You could also look in the public records for liens against the property.  If you can track down the lender, you might have some luck getting your foot in the door before they start the foreclosure.  It can take a long time to buy a house like that so be prepared to wait a long time for the process to be finished.

where could I find those type's of public records??

I'm not familiar with the public records system in your area but you could call the main number at your local courthouse and tell them what you're looking for.  They will likely be able to get you to the right department.  If they sound confused, ask them if the public records for your area are on the Internet.  If they say yes, ask them for the website. 

If that doesn't work, call a local title company and ask them.   They are in the business of finding this kind of information so if anyone can find it, they can.

@Juan Perez

You should try WWW.findtheowner.com they do charge a fee but they will find the owner

Good luck

Steve

Talk to neighbors for anecdotal tips on your target's affiliations with other neighbors, church, associations or interests.

Try searching their name online search engines.

Look at major social media

Reverse engineer the property title for hints at prior addresses

Look for clues of other relatives

Ancestry dot com may have an existing family tree posted or hints at relatives, ancestors, perhaps offsprings and siblings.

Skip trace techniques can go pretty deep.

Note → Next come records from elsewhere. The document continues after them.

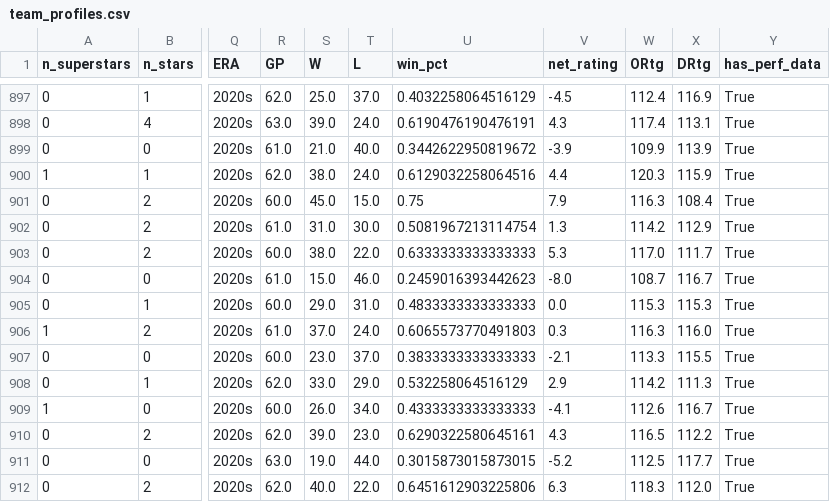
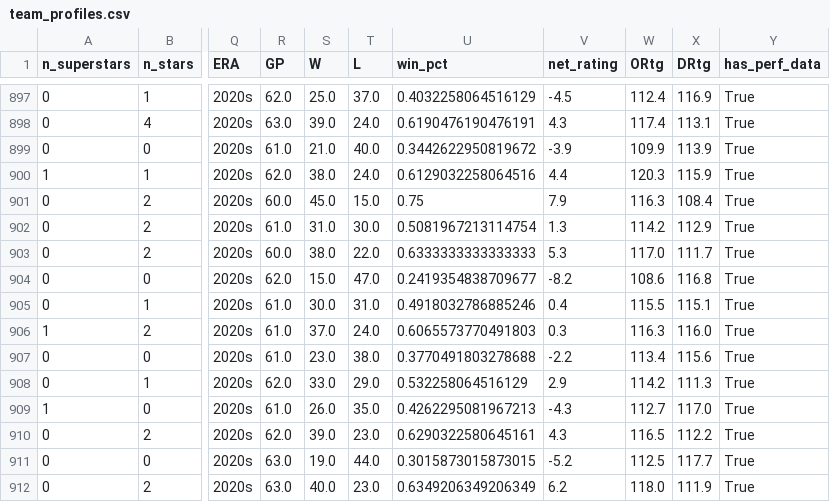
Before and after one commit to GyMehta/nba-evolution-analysis, a CSV file: team_profiles.csv, drawn as a sheet; only a part is shown, gaps mark what is left out; the diff covers the shown part only; the diff names each change by its address in the sheet, - before the commit and + after, or states it on an @@ line.

```diff
--- a/team_profiles.csv
+++ b/team_profiles.csv
-R904 (GP): 61.0
+R904 (GP): 62.0
-T904 (L): 46.0
+T904 (L): 47.0
-U904 (win_pct): 0.2459016393442623
+U904 (win_pct): 0.2419354838709677
-V904 (net_rating): -8.0
+V904 (net_rating): -8.2
-W904 (ORtg): 108.7
+W904 (ORtg): 108.6
-X904 (DRtg): 116.7
+X904 (DRtg): 116.8
-R905 (GP): 60.0
+R905 (GP): 61.0
-S905 (W): 29.0
+S905 (W): 30.0
-U905 (win_pct): 0.4833333333333333
+U905 (win_pct): 0.4918032786885246
-V905 (net_rating): 0.0
+V905 (net_rating): 0.4
-W905 (ORtg): 115.3
+W905 (ORtg): 115.5
-X905 (DRtg): 115.3
+X905 (DRtg): 115.1
-R907 (GP): 60.0
+R907 (GP): 61.0
-T907 (L): 37.0
+T907 (L): 38.0
-U907 (win_pct): 0.3833333333333333
+U907 (win_pct): 0.3770491803278688
-V907 (net_rating): -2.1
+V907 (net_rating): -2.2
-W907 (ORtg): 113.3
+W907 (ORtg): 113.4
-X907 (DRtg): 115.5
+X907 (DRtg): 115.6
-R909 (GP): 60.0
+R909 (GP): 61.0
-T909 (L): 34.0
+T909 (L): 35.0
-U909 (win_pct): 0.4333333333333333
+U909 (win_pct): 0.4262295081967213
-V909 (net_rating): -4.1
+V909 (net_rating): -4.3
-W909 (ORtg): 112.6
+W909 (ORtg): 112.7
-X909 (DRtg): 116.7
+X909 (DRtg): 117.0
-R912 (GP): 62.0
+R912 (GP): 63.0
-T912 (L): 22.0
+T912 (L): 23.0
-U912 (win_pct): 0.6451612903225806
+U912 (win_pct): 0.6349206349206349
-V912 (net_rating): 6.3
+V912 (net_rating): 6.2
-W912 (ORtg): 118.3
+W912 (ORtg): 118.0
-X912 (DRtg): 112.0
+X912 (DRtg): 111.9
```
Also changed, not shown: 41 edited cells elsewhere in this file, nba_multiyear_similarity.csv, 1 other file.
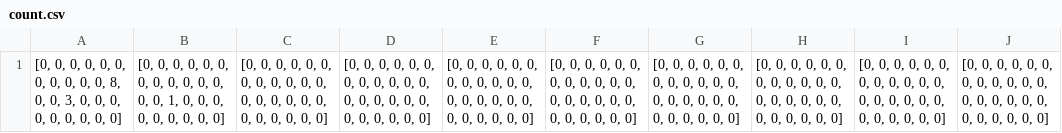
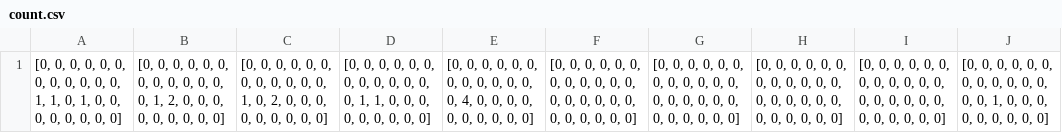
Before and after one commit to UNNC2018Team11/Eye-tracking, a CSV file: count.csv, drawn as a sheet; the diff names each change by its address in the sheet, - before the commit and + after, or states it on an @@ line.

```diff
--- a/count.csv
+++ b/count.csv
-A1: …0, 0, 8, 0, 0, 3, 0, 0, 0,…
+A1: …0, 0, 0, 1, 1, 0, 1, 0, 0,…
-B1: …0, 0, 0, 1, 0, 0,…
+B1: …0, 0, 1, 2, 0, 0,…
-C1: …0, 0, 0, 0, 0, 0, 0,…
+C1: …0, 0, 1, 0, 2, 0, 0,…
-D1: …0, 0, 0, 0, 0, 0,…
+D1: …0, 0, 1, 1, 0, 0,…
-E1: …0, 0, 0, 0, 0,…
+E1: …0, 0, 4, 0, 0,…
-J1: …0, 0, 0, 0, 0,…
+J1: …0, 0, 1, 0, 0,…
```
Also changed, not shown: coor.csv, 2 other files.
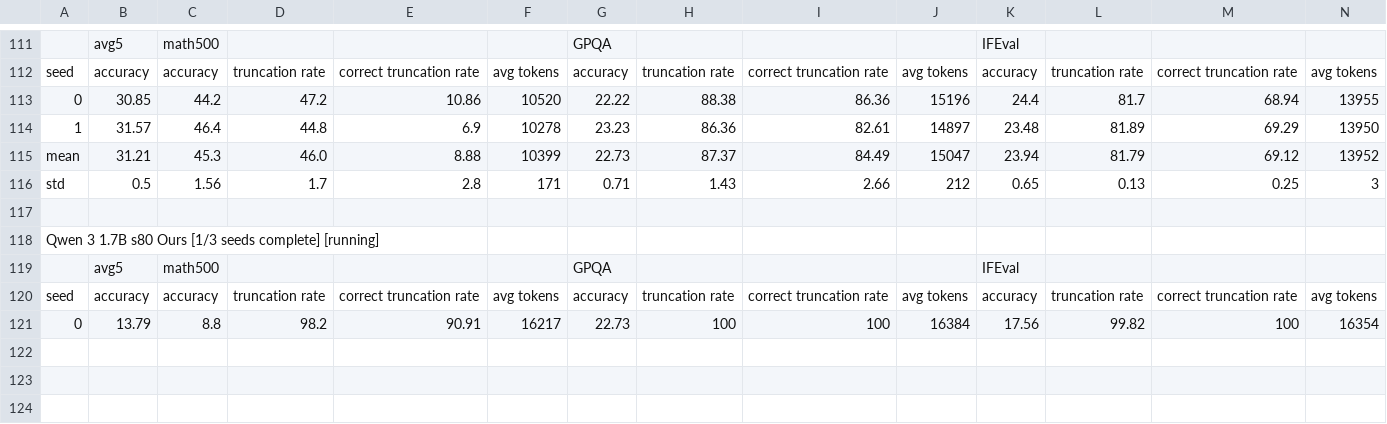
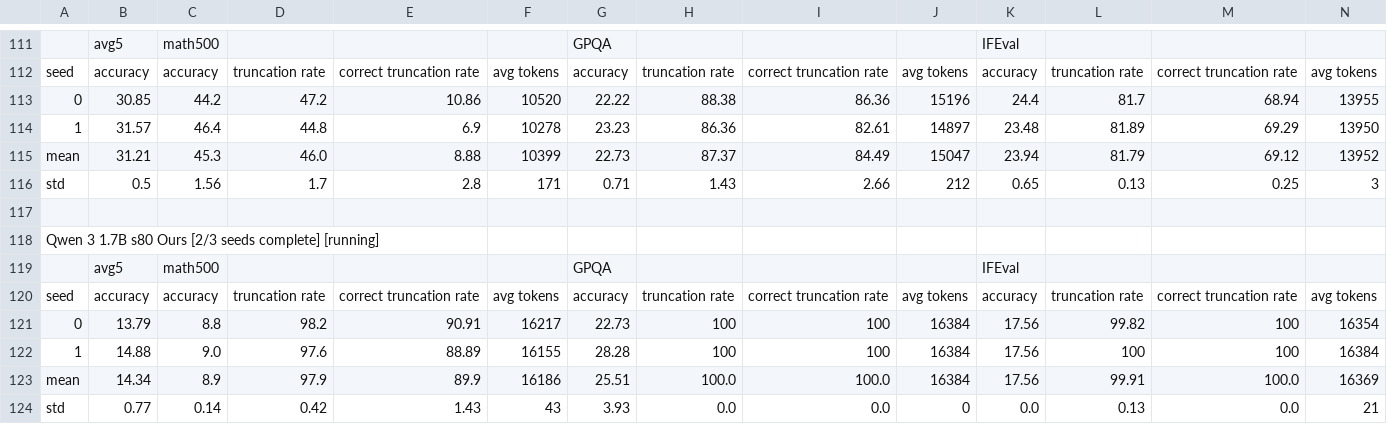
Before and after one commit to cosmos1030/onpolicyelsa_code, a TSV file: long_tsv_results/1.7b/long_results_1.7b.tsv, drawn as a sheet; only a part is shown, gaps mark what is left out; rows hold the shown columns only; the diff names each change by its address in the sheet, - before the commit and + after, or states it on an @@ line.

```diff
--- a/long_tsv_results/1.7b/long_results_1.7b.tsv
+++ b/long_tsv_results/1.7b/long_results_1.7b.tsv
-A118: …s80 Ours [1/3 seeds complete]…
+A118: …s80 Ours [2/3 seeds complete]…
+row 122: 1 | 14.88 | 9.0 | 97.6 | 88.89 | 16155 | 28.28 | 100 | 100 | 16384 | 17.56 | 100 | 100 | 16384
+row 123: mean | 14.34 | 8.9 | 97.9 | 89.9 | 16186 | 25.51 | 100.0 | 100.0 | 16384 | 17.56 | 99.91 | 100.0 | 16369
+row 124: std | 0.77 | 0.14 | 0.42 | 1.43 | 43 | 3.93 | 0.0 | 0.0 | 0 | 0.0 | 0.13 | 0.0 | 21
```
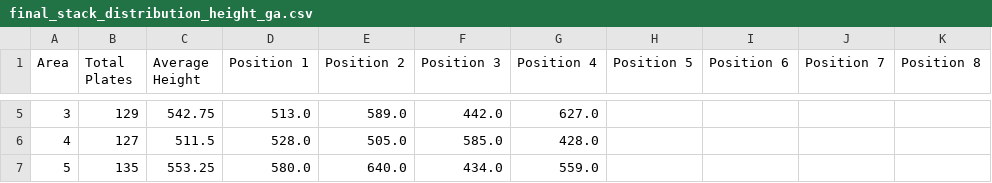
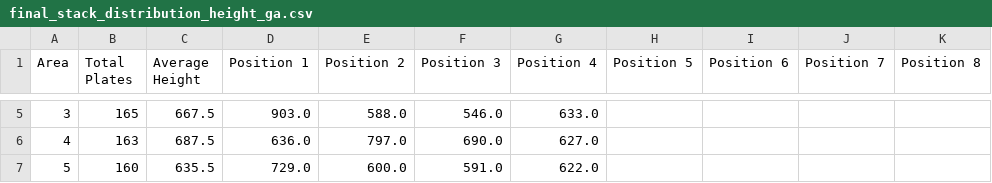
Before and after one commit to KeitAB1/streamlit-hello, a CSV file: result/final_stack_distribution/final_stack_distribution_height_ga.csv, drawn as a sheet; only a part is shown, gaps mark what is left out; the diff covers the shown part only.

```diff
--- a/result/final_stack_distribution/final_stack_distribution_height_ga.csv
+++ b/result/final_stack_distribution/final_stack_distribution_height_ga.csv
@@ -5,3 +5,3 @@ Area,Total Plates,Average Height,Position 1,Position 2,Position 3,Position 4,Pos
-3,129,542.75,513.0,589.0,442.0,627.0,,,,
-4,127,511.5,528.0,505.0,585.0,428.0,,,,
-5,135,553.25,580.0,640.0,434.0,559.0,,,,
+3,165,667.5,903.0,588.0,546.0,633.0,,,,
+4,163,687.5,636.0,797.0,690.0,627.0,,,,
+5,160,635.5,729.0,600.0,591.0,622.0,,,,
```
Also changed, not shown: 28 edited cells elsewhere in this file, result/ConvergenceData/convergence_data_sa.csv, result/final_stack_distribution/final_stack_distribution_height_sa.csv, 7 other files.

Online services, once subscribed, are great for cutting through many other steps.

I've been doing this for many years and mist people give up way too soon.

Join the Largest Real Estate Investing Community

Basic membership is free, forever.